(Work order)
Reproduce the records that follow exactly; any picture among them stays out.

Code change snippets
==============================

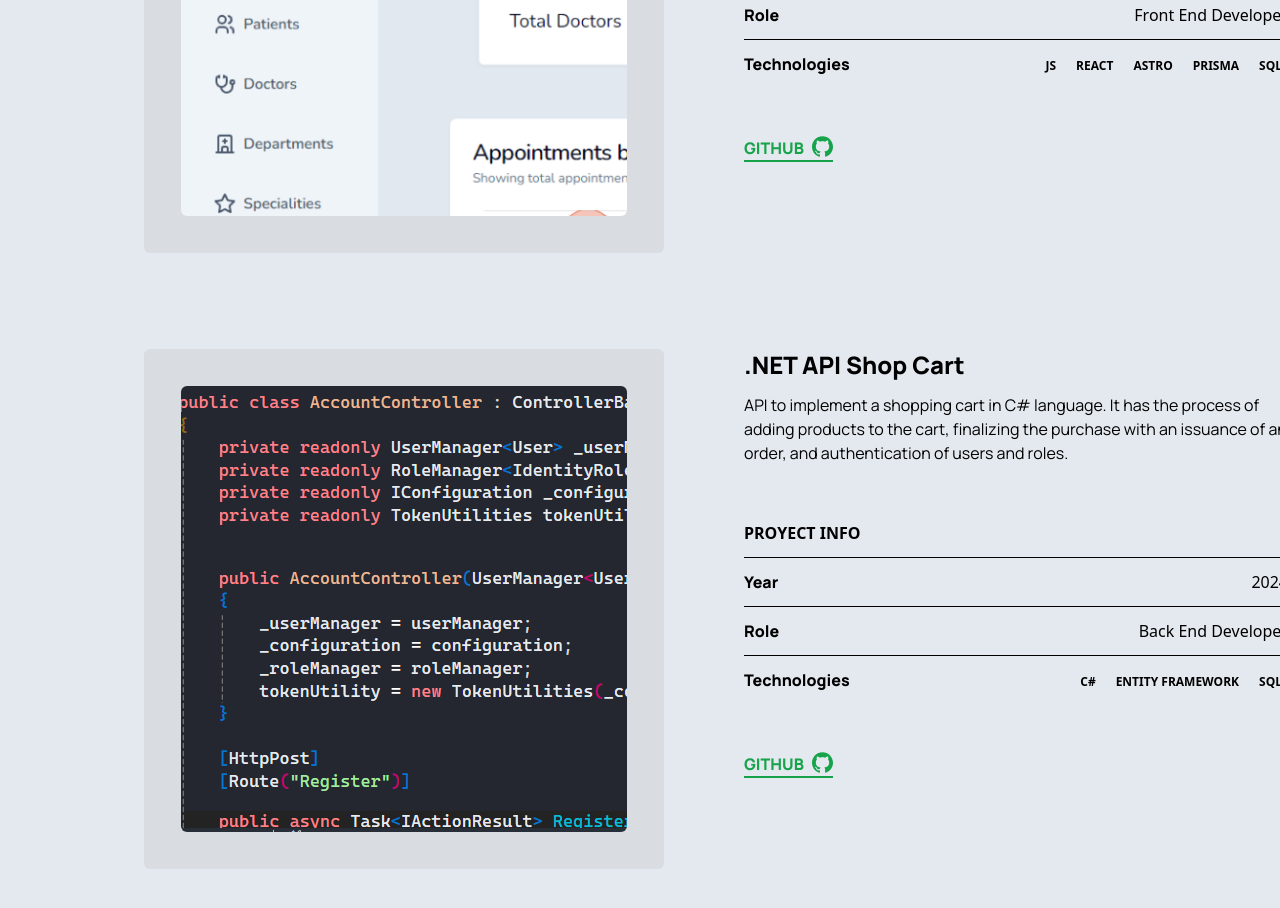
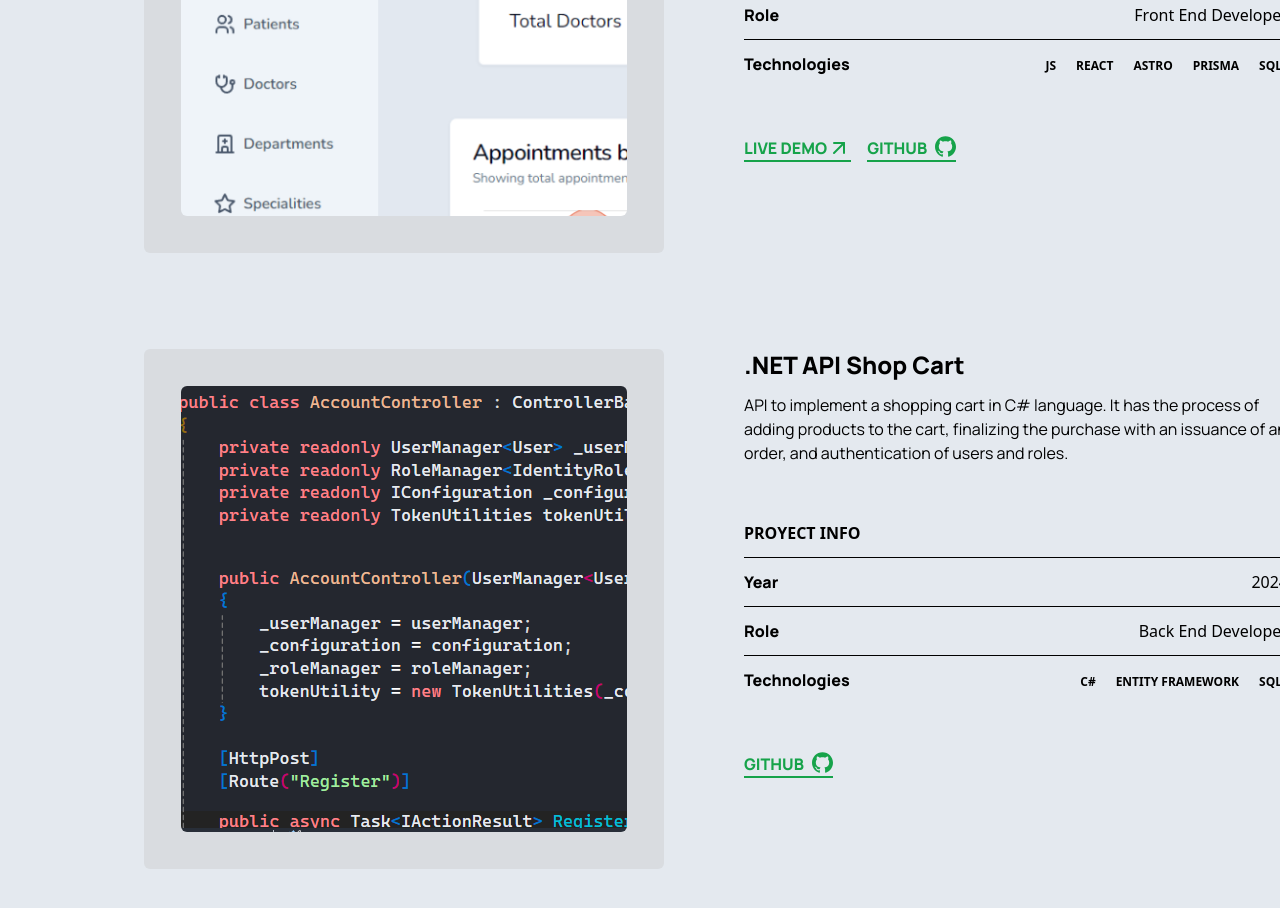
Before and after one commit to sebaactis/portfolio, a Next.js app: page / in a window 1280 px wide. Shown: the part 4560-5468 px from the top of the page. Built offline with nearby package versions, Linux system fonts and the light colour scheme.

Commit message:
proyect hospitality deploy

```diff
--- a/components/proyects/proyects.tsx
+++ b/components/proyects/proyects.tsx
@@ -108,7 +108,7 @@ const Proyects = () => {
                     }
                     year={2024}
                     role='Front End Developer'
-                    demo=''
+                    demo='https://citasmedicasdash.netlify.app'
                     githubLink='https://github.com/sebaactis/citas-medicas'
                     techData={["JS", "REACT", "ASTRO", "PRISMA", "SQL"]}
                 />
```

==============================

(Task answer)
Before and after one commit to sebaactis/portfolio, a Next.js app: page / in a window 1280 px wide. Shown: the part 4560-5468 px from the top of the page. Built offline with nearby package versions, Linux system fonts and the light colour scheme.

Commit message:
proyect hospitality deploy

```diff
--- a/components/proyects/proyects.tsx
+++ b/components/proyects/proyects.tsx
@@ -108,7 +108,7 @@ const Proyects = () => {
                     }
                     year={2024}
                     role='Front End Developer'
-                    demo=''
+                    demo='https://citasmedicasdash.netlify.app'
                     githubLink='https://github.com/sebaactis/citas-medicas'
                     techData={["JS", "REACT", "ASTRO", "PRISMA", "SQL"]}
                 />
```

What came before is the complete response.